Helen Barrett has been busy trying out various Weblog platforms to see how they fare as online portfolios. Interesting to see the variations, but I think most of the differences are primarily cosmetic.
Tom doesn’t think that blogs are the right medium for this experiment anyway:
Let’s cut to the chase, you can’t really make an e-portfolio with weblog software, they’re just not built for it, and wikis will only be useful if you neuter them. What you need is an open source, enterprise-class content management system. The main things Helen can borrow from blogs is the idea that people shouldn’t be screwing around with DreamWeaver to create web pages any more and e-portfolios should be using RSS, RDF, XML and web standards.
But really, how many decades is it going to take before more technical acumen is necessary to become an authority in educational technology? The lack thereof is really tiresome, and it is much more of a problem today than it would have been eight or ten years ago, because so much power is at our disposal, if we only have the capacity to reach out and grasp it.
His last point makes me wonder if he thinks only programmers can be experts at ed tech. I know he sees the landscape through very different eyes than Helen and I do, and his vision is pretty amazing. But authorities at ed tech also need the acumen to deal with educators who have very little energy or interest in the toys, and I think what Helen is trying to do is take a first step for a lot of those folks who have no clue what open-source is even about.
I noted to my superintendent the other day that another good thing about Weblogs is that they open a door to technology use for the timid and uninitiated. It’s a pretty low bar to jump over, and if they can hurdle this one, who knows what might be next.
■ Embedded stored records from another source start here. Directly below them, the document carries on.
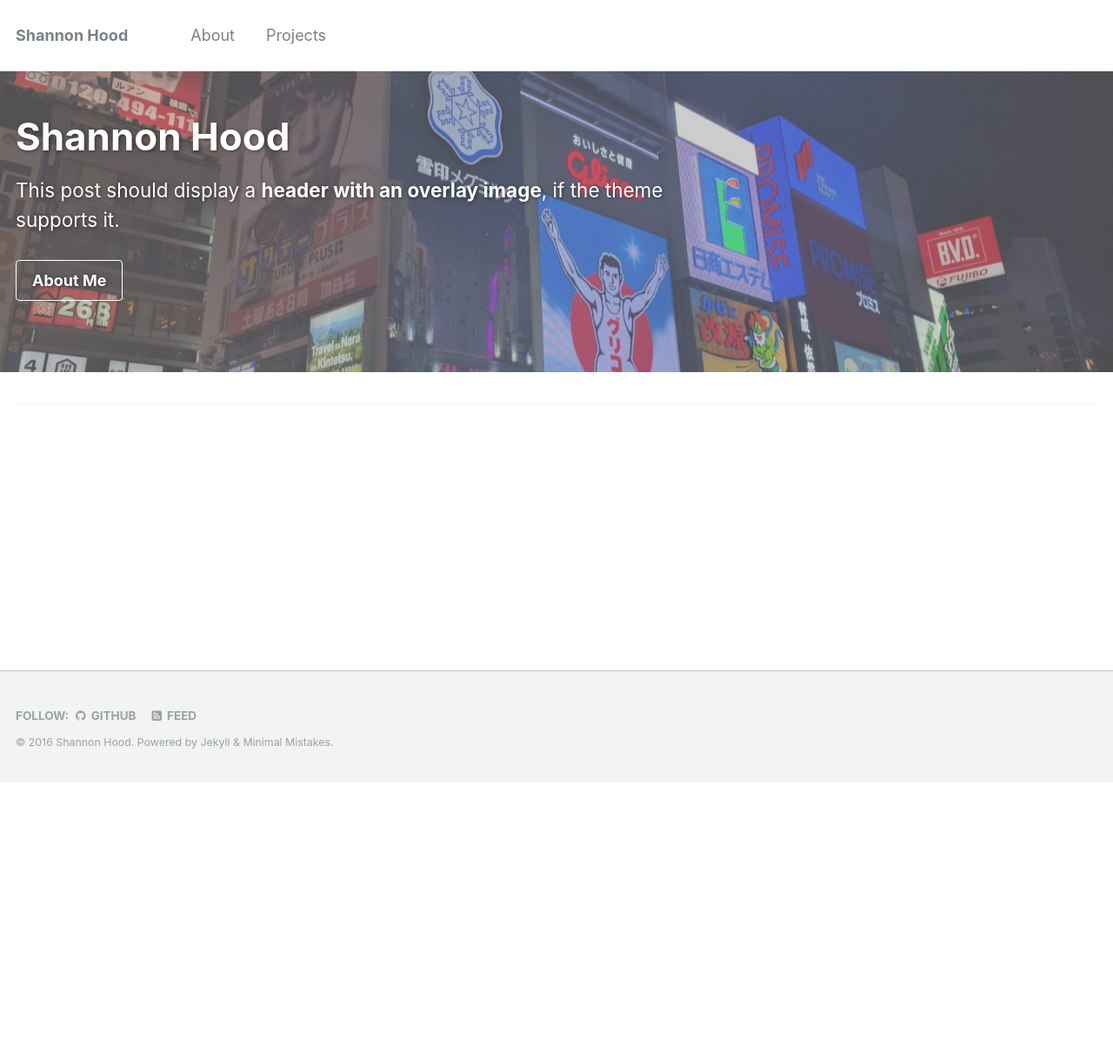
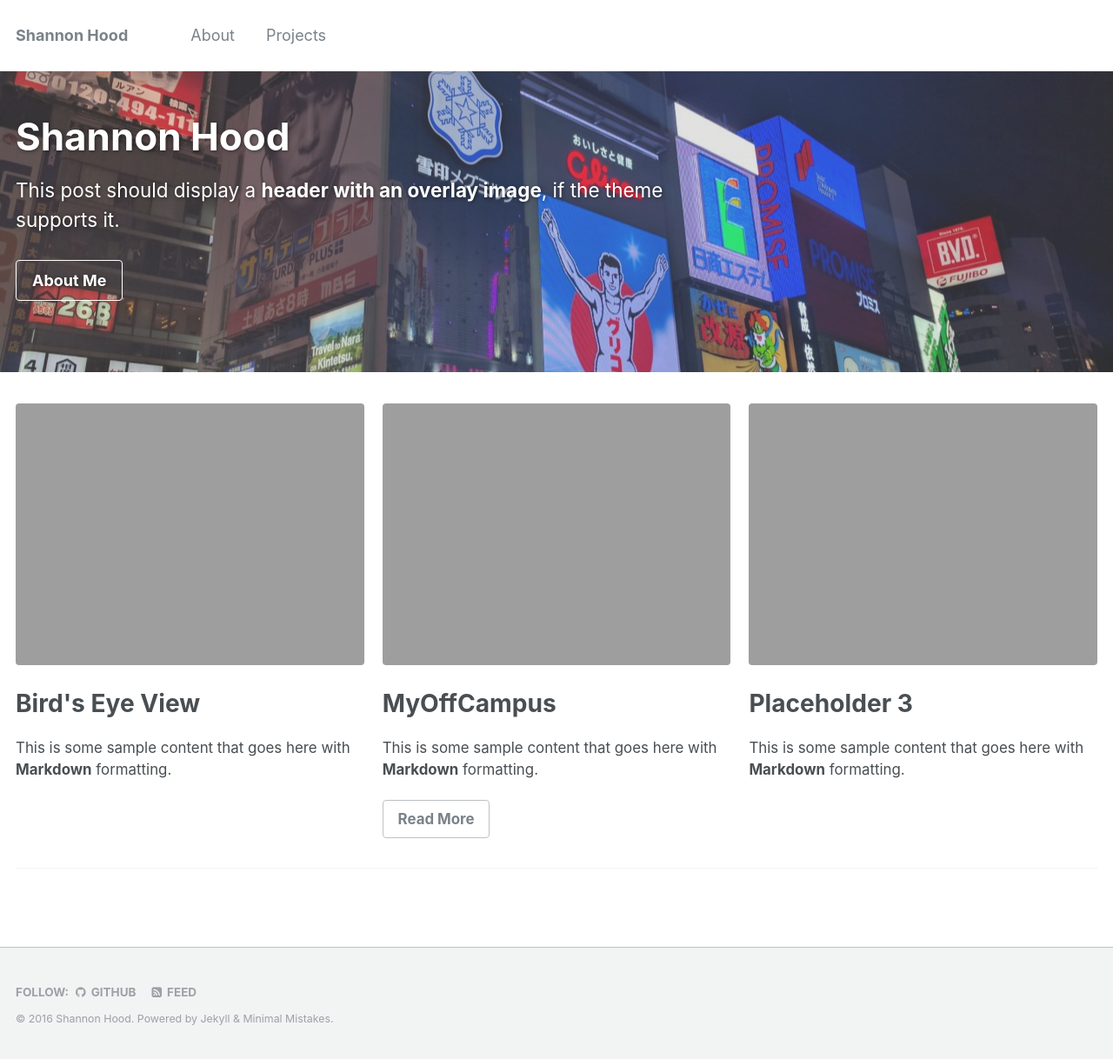
Before and after one commit to hoodsr/hoodsr.github.io, a Jekyll site: the page built from index.html, in a window 1280 px wide. Shown: the whole page at 87% size. Built offline with Jekyll 4.4.1, drawn with Linux system fonts in a browser that asks for light colours; the list of posts is cut into pages by our own code; before the commit the page ends 900 px from its top, so only the background shows below that.

Commit message:
minimal mistakes customized

```diff
--- a/index.html
+++ b/index.html
@@ -6,24 +6,27 @@ excerpt: "This post should display a **header with an overlay image**, if the th
 
 header:
   overlay_image: shannon-photo-2.jpg
-  overlay_filter: rgba(155, 155, 155, 0.5)
+  overlay_filter: rgba(155, 155, 155, 0.3)
   cta_label: "About Me"
   cta_url: "/about/"
 
 
-faeature_row:
-  - url: unsplash-gallery-image-1.jpg
-    image_path: unsplash-gallery-image-1-th.jpg
-    alt: "placeholder image 1"
-    title: "Image 1 title caption"
-  - url: unsplash-gallery-image-2.jpg
-    image_path: unsplash-gallery-image-2-th.jpg
-    alt: "placeholder image 2"
-    title: "Image 2 title caption"
-  - url: unsplash-gallery-image-3.jpg
-    image_path: unsplash-gallery-image-3-th.jpg
-    alt: "placeholder image 3"
-    title: "Image 3 title caption"
+feature_row:
+  - image_path: unsplash-gallery-image-1-th.jpg
+    alt: "Photo of an AR.Drone Parrot"
+    title: "Bird's Eye View"
+    excerpt: "This is some sample content that goes here with **Markdown** formatting."
+  - image_path: unsplash-gallery-image-2-th.jpg
+    alt: "Screenshot of the app"
+    title: "MyOffCampus"
+    excerpt: "This is some sample content that goes here with **Markdown** formatting."
+    url: "/projects/"
+    btn_label: "Read More"
+    btn_class: "btn--inverse"
+  - image_path: unsplash-gallery-image-3-th.jpg
+    title: "Placeholder 3"
+    excerpt: "This is some sample content that goes here with **Markdown** formatting."
+
 
 ---
 
```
I think Helen’s work is giving some people a reason to try to make the jump.